(Screenshot and code edit data)

>>>>>

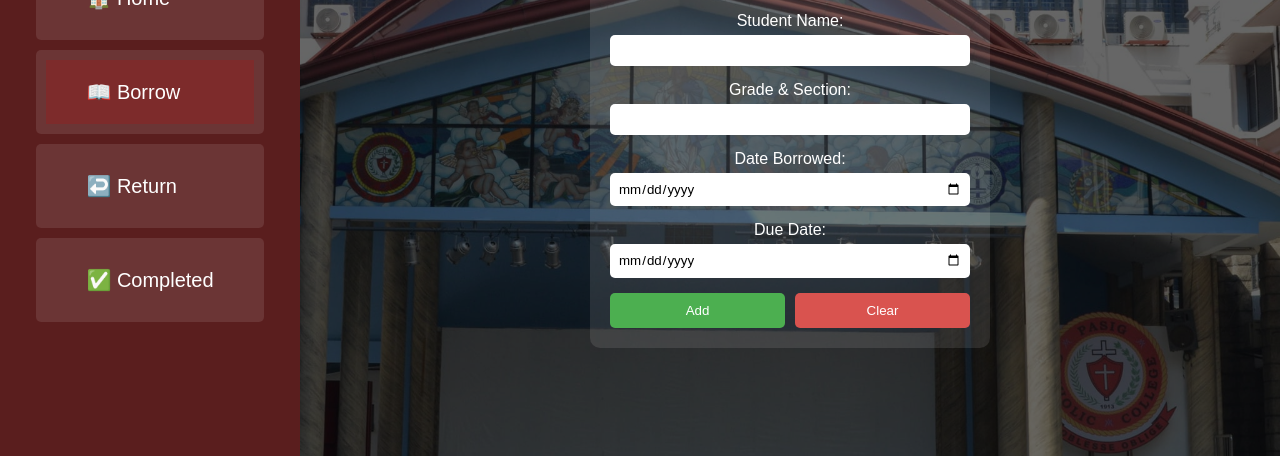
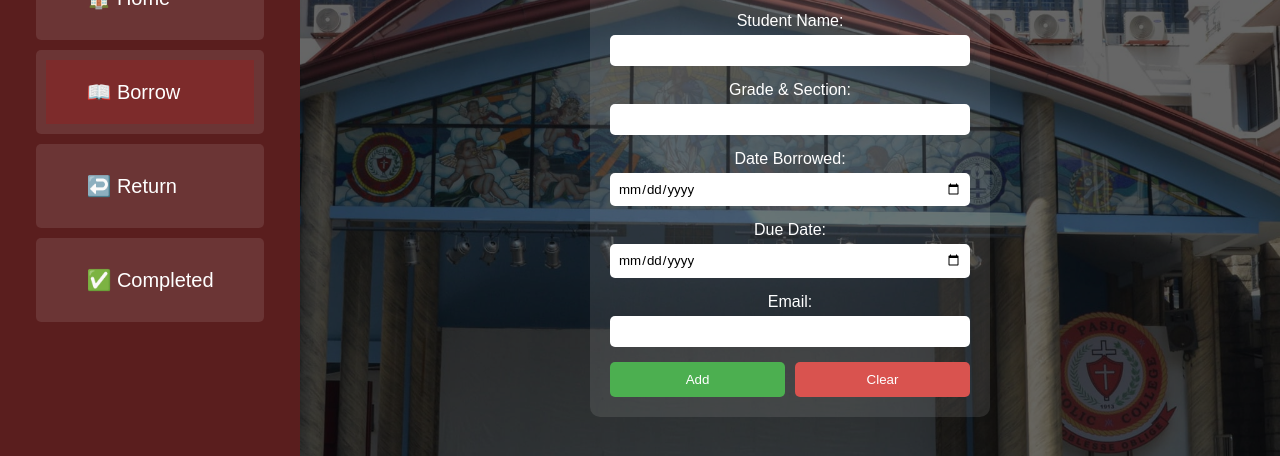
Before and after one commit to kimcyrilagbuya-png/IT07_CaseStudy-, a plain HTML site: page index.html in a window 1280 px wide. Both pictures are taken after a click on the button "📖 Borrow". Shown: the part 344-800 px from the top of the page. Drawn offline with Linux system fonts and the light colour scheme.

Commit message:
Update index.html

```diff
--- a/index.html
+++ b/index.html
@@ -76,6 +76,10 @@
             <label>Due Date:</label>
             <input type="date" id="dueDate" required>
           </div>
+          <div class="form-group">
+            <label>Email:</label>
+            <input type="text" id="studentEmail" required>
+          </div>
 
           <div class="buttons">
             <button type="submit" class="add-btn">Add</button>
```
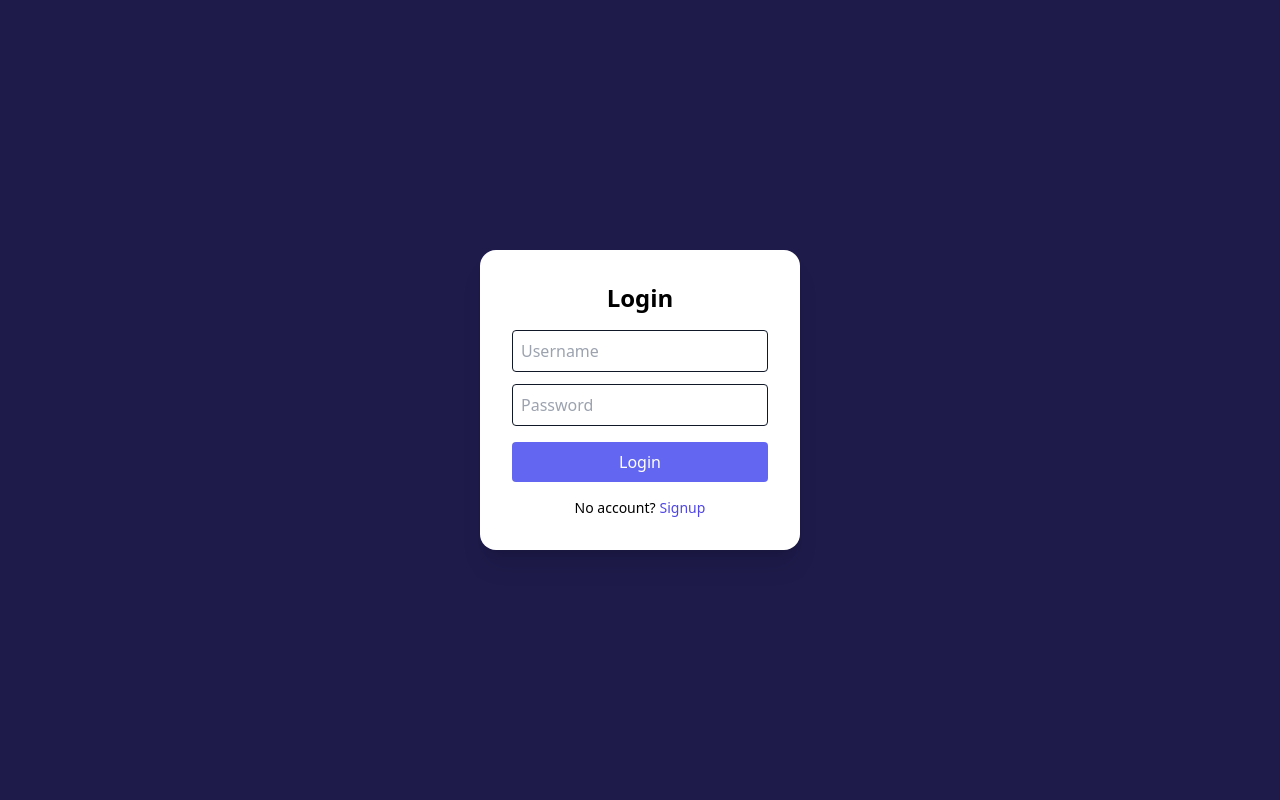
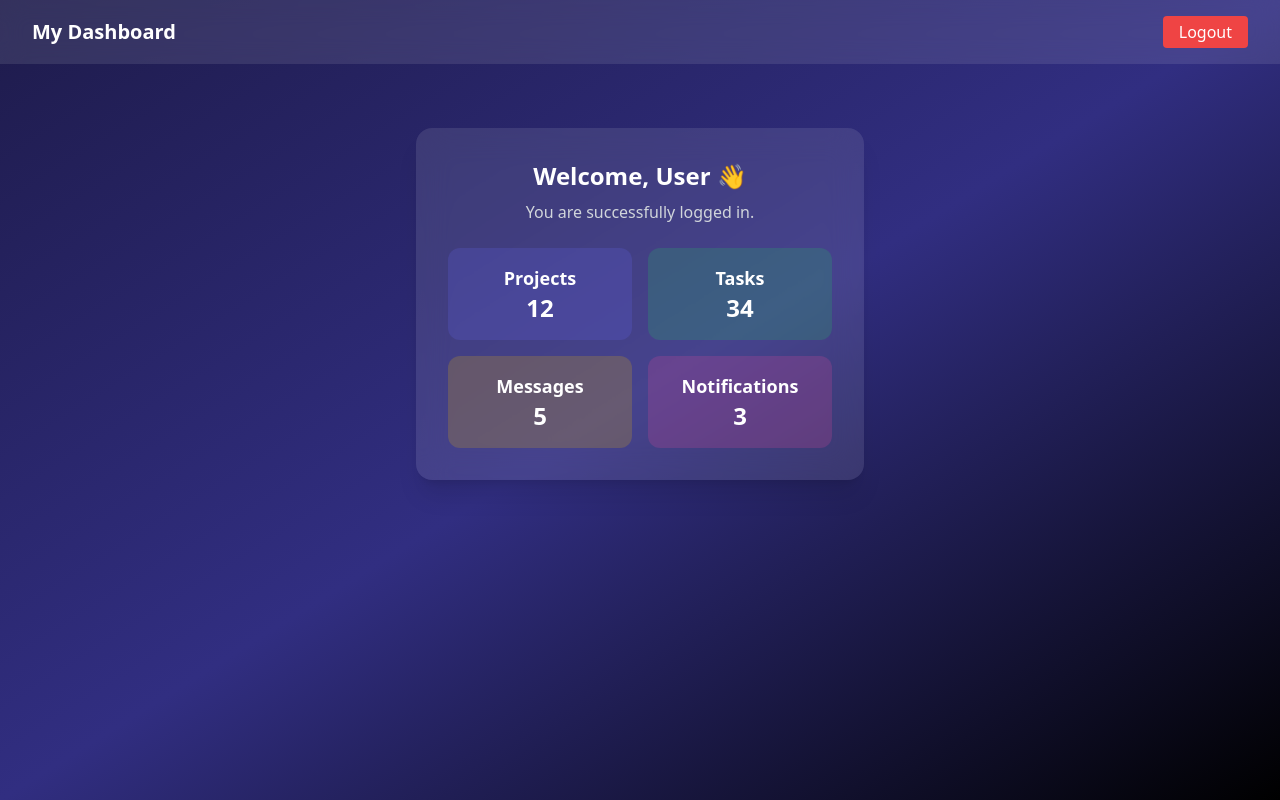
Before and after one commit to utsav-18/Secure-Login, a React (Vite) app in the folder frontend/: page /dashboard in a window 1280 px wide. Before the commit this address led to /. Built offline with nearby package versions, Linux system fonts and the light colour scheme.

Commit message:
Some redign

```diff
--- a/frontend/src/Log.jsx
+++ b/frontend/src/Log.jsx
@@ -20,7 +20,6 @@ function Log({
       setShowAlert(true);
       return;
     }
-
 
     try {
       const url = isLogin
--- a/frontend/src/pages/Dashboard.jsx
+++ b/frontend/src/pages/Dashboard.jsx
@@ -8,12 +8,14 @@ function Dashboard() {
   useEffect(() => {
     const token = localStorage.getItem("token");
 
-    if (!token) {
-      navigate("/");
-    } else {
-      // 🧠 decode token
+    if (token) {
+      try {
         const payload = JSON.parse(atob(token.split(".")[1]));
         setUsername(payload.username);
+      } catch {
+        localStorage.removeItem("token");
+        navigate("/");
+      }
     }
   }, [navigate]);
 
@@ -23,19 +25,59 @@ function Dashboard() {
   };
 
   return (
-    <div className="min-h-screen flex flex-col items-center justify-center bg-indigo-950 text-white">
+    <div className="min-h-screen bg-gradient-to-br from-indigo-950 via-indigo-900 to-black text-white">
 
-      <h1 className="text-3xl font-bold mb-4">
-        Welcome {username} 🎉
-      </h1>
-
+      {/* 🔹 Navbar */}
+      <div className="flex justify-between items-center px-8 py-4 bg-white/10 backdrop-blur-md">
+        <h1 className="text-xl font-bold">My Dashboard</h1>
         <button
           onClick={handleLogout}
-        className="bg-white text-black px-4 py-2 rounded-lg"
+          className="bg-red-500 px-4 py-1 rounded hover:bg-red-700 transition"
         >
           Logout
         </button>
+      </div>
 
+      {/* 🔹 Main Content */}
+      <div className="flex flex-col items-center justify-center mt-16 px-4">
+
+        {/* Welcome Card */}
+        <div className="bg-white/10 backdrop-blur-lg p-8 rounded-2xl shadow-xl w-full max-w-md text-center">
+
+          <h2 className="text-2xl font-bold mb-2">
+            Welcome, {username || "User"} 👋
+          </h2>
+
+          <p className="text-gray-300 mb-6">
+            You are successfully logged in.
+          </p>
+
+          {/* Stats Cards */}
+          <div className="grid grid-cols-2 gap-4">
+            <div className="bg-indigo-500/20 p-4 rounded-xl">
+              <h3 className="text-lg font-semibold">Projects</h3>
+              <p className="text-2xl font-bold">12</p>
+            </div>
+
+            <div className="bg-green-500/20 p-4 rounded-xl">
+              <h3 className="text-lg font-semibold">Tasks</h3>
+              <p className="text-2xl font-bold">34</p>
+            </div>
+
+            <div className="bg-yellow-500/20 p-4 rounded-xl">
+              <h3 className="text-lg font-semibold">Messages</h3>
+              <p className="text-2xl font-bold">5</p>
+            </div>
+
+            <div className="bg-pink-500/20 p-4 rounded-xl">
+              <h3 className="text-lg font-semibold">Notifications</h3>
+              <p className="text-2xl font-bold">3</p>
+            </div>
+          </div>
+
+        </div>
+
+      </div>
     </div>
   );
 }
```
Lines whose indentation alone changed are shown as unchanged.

<<<<<

== ACTION ITEM ==
All lines that contain the word "html" must be copied from the records above.

== SOLVED EXERCISE ==
Before and after one commit to kimcyrilagbuya-png/IT07_CaseStudy-, a plain HTML site: page index.html in a window 1280 px wide. Both pictures are taken after a click on the button "📖 Borrow". Shown: the part 344-800 px from the top of the page. Drawn offline with Linux system fonts and the light colour scheme.
Update index.html
--- a/index.html
+++ b/index.html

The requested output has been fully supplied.